Homily for July 18th, 2017: Exodus 2:1-15a.
Just twelve days ago, when the first reading told about Abraham preparing to sacrifice his only son Isaac, and how God saved the boy ten seconds from death, I told you that the story was an example of God’s characteristic work: bringing life out of death. If we had time, I said then, I could give you other examples of God doing the same in generation after generation after Abraham and Isaac. Our first reading today gives us another example.
Pharaoh, the ruler of
Egypt, alarmed at
the robust birth rate of the enslaved Hebrews in , decreed that every male
Hebrew child should be killed at birth. “Whom the gods would destroy,” an
ancient saying says, “he first makes mad.” Pharaoh’s order was madness indeed.
He was ordering the death of the very people he needed for his ambitious
building projects. Egypt
Pharaoh’s order was the reason why the mother of the Hebrew baby in our first reading (whose name, we learn later, was Moses), put him in a water-proofed basket in the river, hoping that the little one would those escape the attention of Pharaoh’s enforcement police. It was a slender hope. Most likely the swiftly flowing water would soon carry away the basket and its content. As an extra precaution the mother tells her maid to keep watch from the nearby bushes.

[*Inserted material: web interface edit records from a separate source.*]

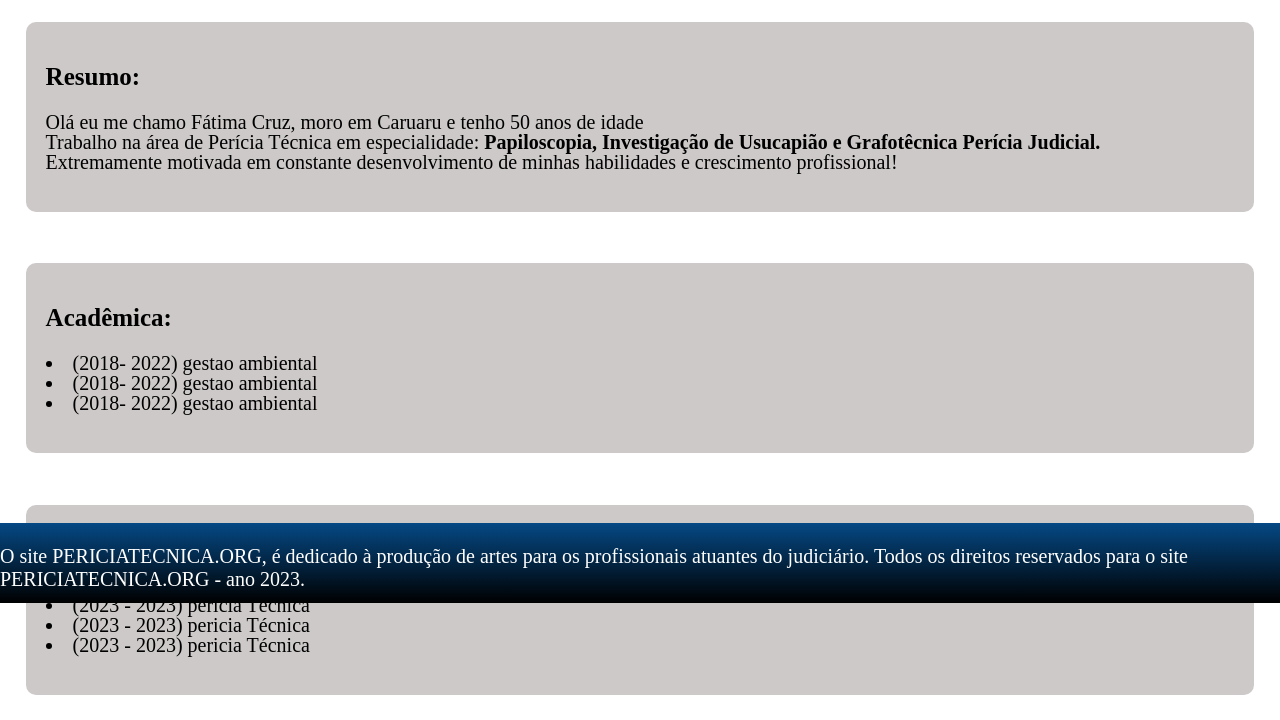
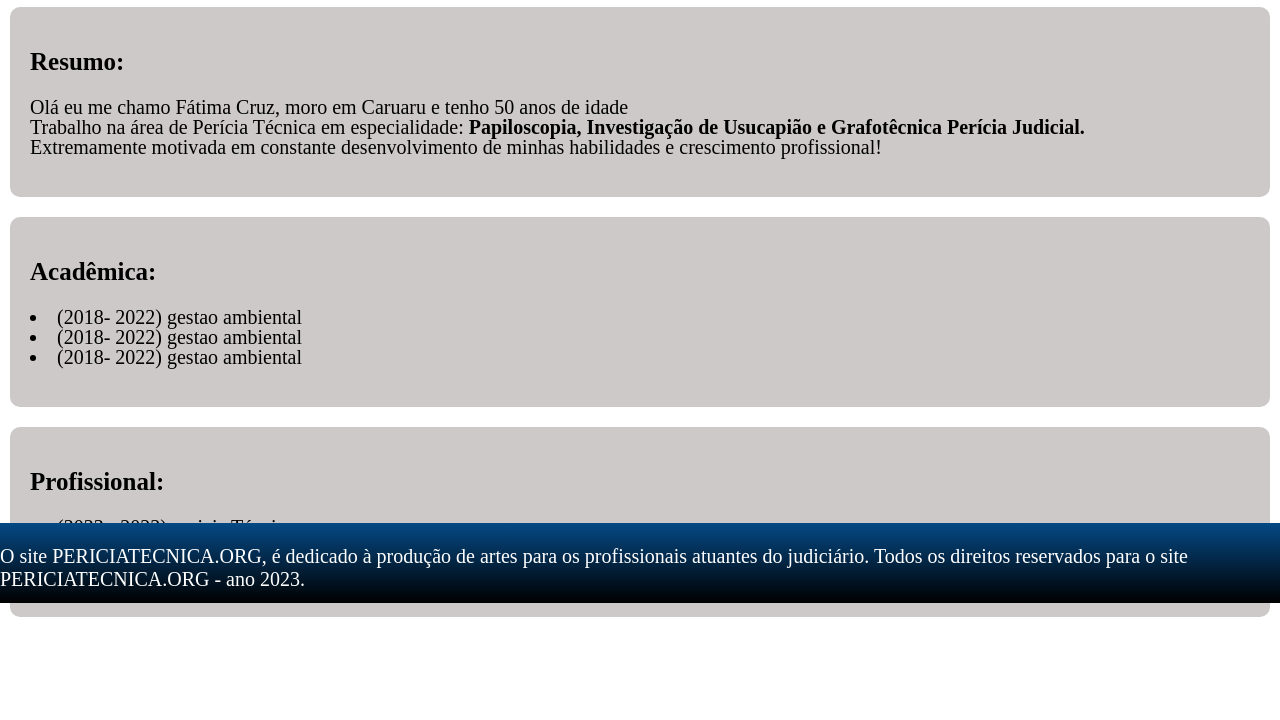
Before and after one commit to LarissaSouza2002/Projeto-Alura-Academy, a plain HTML site: page index.html in a window 1280 px wide. Shown: the part 197-917 px from the top of the page. Drawn offline with Linux system fonts and the light colour scheme.

Commit message:
finalizando o index

```diff
--- a/assets/styles/style-home.css
+++ b/assets/styles/style-home.css
@@ -129,8 +129,7 @@ div p{
     display: flex;
     flex-direction: column;
     justify-content: center;
-    gap: 25px;
-    padding: 2%;
+    padding: 10px;
     flex: 9;
 }
 
--- a/index.html
+++ b/index.html
@@ -60,7 +60,7 @@
             </div>
 
             <div class="card-container">
-                <div class="info-card">
+                <div class="info-card" style="margin-bottom: 85px;">
                     <h3 id="profissional"> Profissional:</h3>
                     <p>
                         <li class="itens">(2023 - 2023) pericia Técnica</li>
```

Against all odds, this high-risk strategy works. The little one is discovered by the daughter of Pharaoh himself. Thus it comes about that the baby is brought up at the court of none other than the ruler who had decreed his death. A remarkable coincidence? So we might say. For the Bible, however, coincidences are God’s way of concealing his identity.
Surrounded by every luxury, including we can assume, an education in the highest culture of that day, the adult Moses shows himself to possess a keen sense of justice. Seeing two Hebrews being abused by their Egyptian taskmaster, he intervenes by slaying the abuser. He does so carefully, only after assuring himself that there are no witnesses, other than the two men whom he saves. Oppressed people often turn on each other: see the statistics of black-on-black crime today. When Moses sees two of his Hebrew countrymen fighting, he rebukes them. “Are you going to kill us like you killed that Egyptian yesterday?” they ask. Alarmed that his blow for justice is not secret, as he supposed, Moses must flee for his life. So it comes about that a man twice on the brink of death, once as an infant, then as an adult, becomes the man whom God has chosen to save his entire people, trapped between the impassible waters ahead, and Pharaoh’s army closing in on them from behind.
Once again we witness God as the God of the impossible, whose characteristic work in every generation, our own included, is to bring life out of death.